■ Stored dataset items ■
- Opening Delimiter -

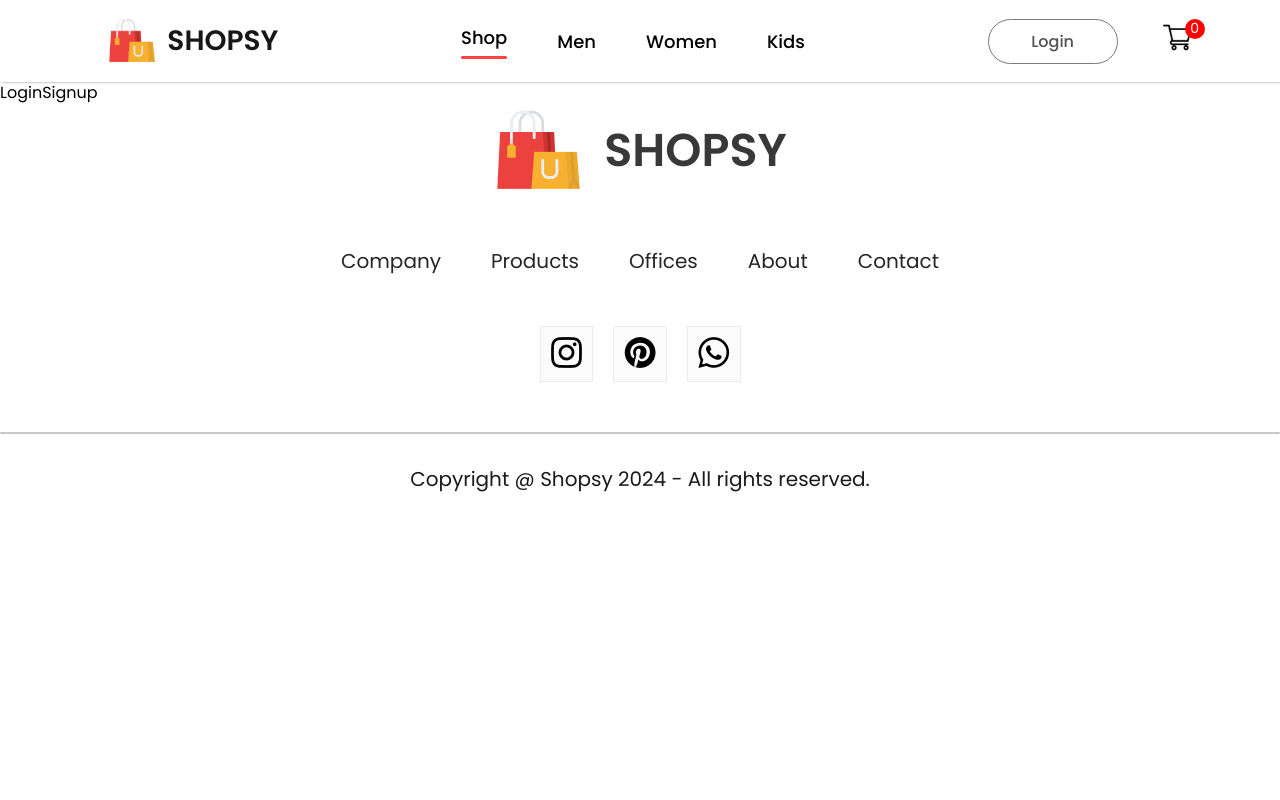
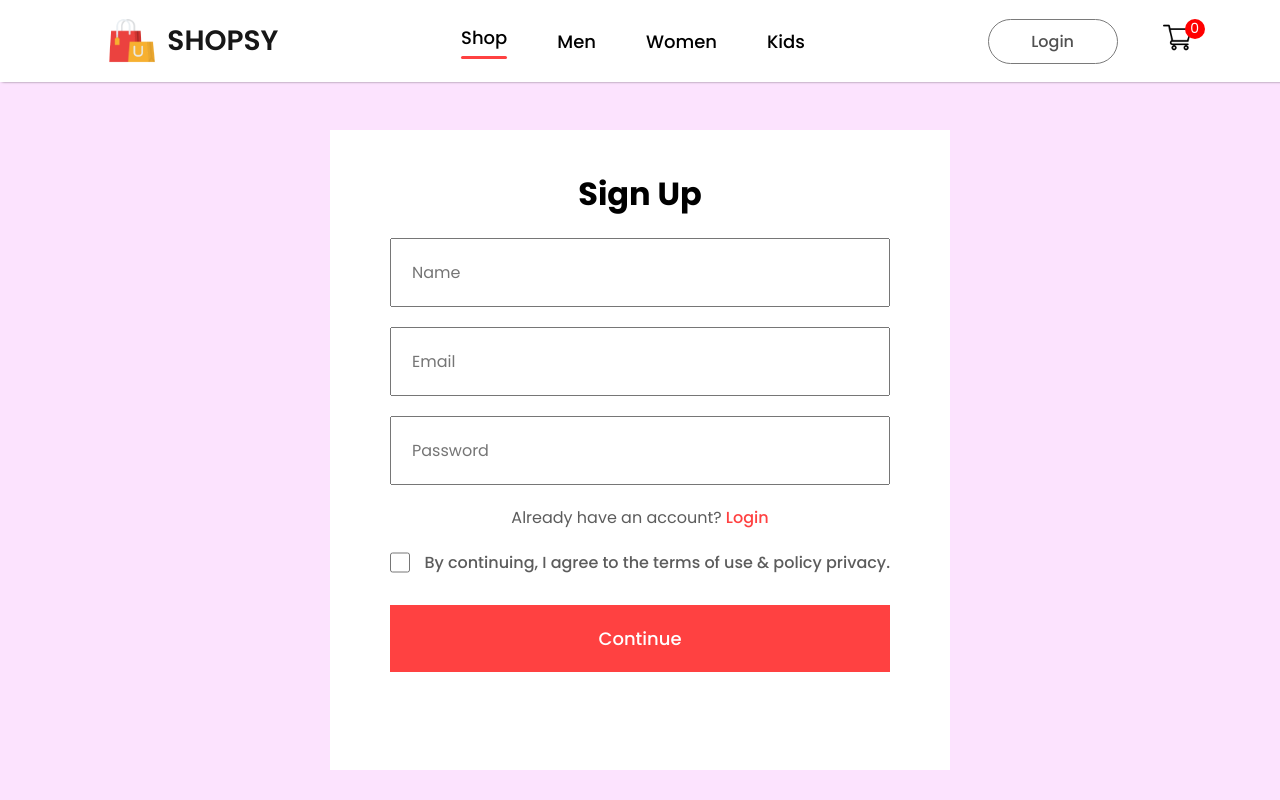
Before and after one commit to souravcodes1080/mern-ecommerce, a React (Vite) app in the folder frontend/: page /login in a window 1280 px wide. Shown: the top 800 px of the page. Built offline with nearby package versions, Linux system fonts and the light colour scheme.

Commit message:
login page

```diff
--- a/frontend/src/Pages/LoginSignup.jsx
+++ b/frontend/src/Pages/LoginSignup.jsx
@@ -1,9 +1,29 @@
-import React from 'react'
-
+import React from "react";
+import "./pagesCss/loginSignup.css";
 function LoginSignup() {
   return (
-    <div>LoginSignup</div>
-  )
+    <>
+      <div className="loginSignup">
+        <div className="loginSignup-container">
+          <h1>Sign Up</h1>
+          <div className="loginSignup-fields">
+            <input type="text" placeholder="Name" />
+            <input type="email" placeholder="Email" />
+            <input type="password" placeholder="Password" />
+          </div>
+
+          <p className="loginSignup-login">
+            Already have an account? <span>Login</span>
+          </p>
+          <div className="loginSignup-agree">
+            <input type="checkbox" name="" id="" />
+            <p>By continuing, I agree to the terms of use & policy privacy.</p>
+          </div>
+          <button>Continue</button>
+        </div>
+      </div>
+    </>
+  );
 }
 
-export default LoginSignup
+export default LoginSignup;
--- /dev/null
+++ b/frontend/src/Pages/pagesCss/loginSignup.css
@@ -0,0 +1,69 @@
+.loginSignup{
+    width: 100%;
+    background: #fce3fe;
+    padding-top: 50px;
+    padding-bottom: 50px;
+}
+
+.loginSignup-container{
+    text-align: center;
+    width: 500px;
+    height: 600px;
+    background: white;
+    margin: auto;
+    padding: 40px 60px 0px 60px;
+}
+
+.loginSignup-container h1{
+    margin:0 0 20px 0;
+}
+.loginSignup-fields{
+    display: flex;
+    gap: 20px;
+    flex-direction: column;
+    margin-top: 20px;
+}
+
+.loginSignup-fields input{
+
+    padding:20px 20px;
+    outline: none;
+    color: #5c5c5c;
+    font-size: 16px;
+}
+
+.loginSignup-container button{
+    width: 100%;
+    padding: 20px 0;
+    color: white;
+    background: #ff4141;
+    border: none;
+    margin-top: 30px;
+    font-size: 18px;
+    font-weight: 500;
+    cursor: pointer;
+}
+
+.loginSignup-login{
+    margin-top: 20px;
+    color: #5c5c5c;
+    font-size: 500;
+}
+.loginSignup-login span{
+    color: #ff4141;
+    font-weight: 500;
+}
+
+.loginSignup-agree{
+    display: flex;
+    margin-top: 20px;
+    justify-content: space-between;
+    color: #5c5c5c;
+    font-size: 16px;
+    font-weight: 500;
+}
+
+.loginSignup-agree input[type=checkbox]{
+    width: 20px;
+    margin: 0;
+}
--- a/frontend/src/index.css
+++ b/frontend/src/index.css
@@ -8,5 +8,4 @@
 }
 .body-wrapper{
   margin-top: 80px;
-  overflow-x: hidden;
 }
```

- Closing Delimiter -

■ GOAL OF THE EXERCISE ■
The records above, minus their pictures, are to be returned verbatim.

■ SOLUTION TO THIS PROBLEM ■
Before and after one commit to souravcodes1080/mern-ecommerce, a React (Vite) app in the folder frontend/: page /login in a window 1280 px wide. Shown: the top 800 px of the page. Built offline with nearby package versions, Linux system fonts and the light colour scheme.

Commit message:
login page

```diff
--- a/frontend/src/Pages/LoginSignup.jsx
+++ b/frontend/src/Pages/LoginSignup.jsx
@@ -1,9 +1,29 @@
-import React from 'react'
-
+import React from "react";
+import "./pagesCss/loginSignup.css";
 function LoginSignup() {
   return (
-    <div>LoginSignup</div>
-  )
+    <>
+      <div className="loginSignup">
+        <div className="loginSignup-container">
+          <h1>Sign Up</h1>
+          <div className="loginSignup-fields">
+            <input type="text" placeholder="Name" />
+            <input type="email" placeholder="Email" />
+            <input type="password" placeholder="Password" />
+          </div>
+
+          <p className="loginSignup-login">
+            Already have an account? <span>Login</span>
+          </p>
+          <div className="loginSignup-agree">
+            <input type="checkbox" name="" id="" />
+            <p>By continuing, I agree to the terms of use & policy privacy.</p>
+          </div>
+          <button>Continue</button>
+        </div>
+      </div>
+    </>
+  );
 }
 
-export default LoginSignup
+export default LoginSignup;
--- /dev/null
+++ b/frontend/src/Pages/pagesCss/loginSignup.css
@@ -0,0 +1,69 @@
+.loginSignup{
+    width: 100%;
+    background: #fce3fe;
+    padding-top: 50px;
+    padding-bottom: 50px;
+}
+
+.loginSignup-container{
+    text-align: center;
+    width: 500px;
+    height: 600px;
+    background: white;
+    margin: auto;
+    padding: 40px 60px 0px 60px;
+}
+
+.loginSignup-container h1{
+    margin:0 0 20px 0;
+}
+.loginSignup-fields{
+    display: flex;
+    gap: 20px;
+    flex-direction: column;
+    margin-top: 20px;
+}
+
+.loginSignup-fields input{
+
+    padding:20px 20px;
+    outline: none;
+    color: #5c5c5c;
+    font-size: 16px;
+}
+
+.loginSignup-container button{
+    width: 100%;
+    padding: 20px 0;
+    color: white;
+    background: #ff4141;
+    border: none;
+    margin-top: 30px;
+    font-size: 18px;
+    font-weight: 500;
+    cursor: pointer;
+}
+
+.loginSignup-login{
+    margin-top: 20px;
+    color: #5c5c5c;
+    font-size: 500;
+}
+.loginSignup-login span{
+    color: #ff4141;
+    font-weight: 500;
+}
+
+.loginSignup-agree{
+    display: flex;
+    margin-top: 20px;
+    justify-content: space-between;
+    color: #5c5c5c;
+    font-size: 16px;
+    font-weight: 500;
+}
+
+.loginSignup-agree input[type=checkbox]{
+    width: 20px;
+    margin: 0;
+}
--- a/frontend/src/index.css
+++ b/frontend/src/index.css
@@ -8,5 +8,4 @@
 }
 .body-wrapper{
   margin-top: 80px;
-  overflow-x: hidden;
 }
```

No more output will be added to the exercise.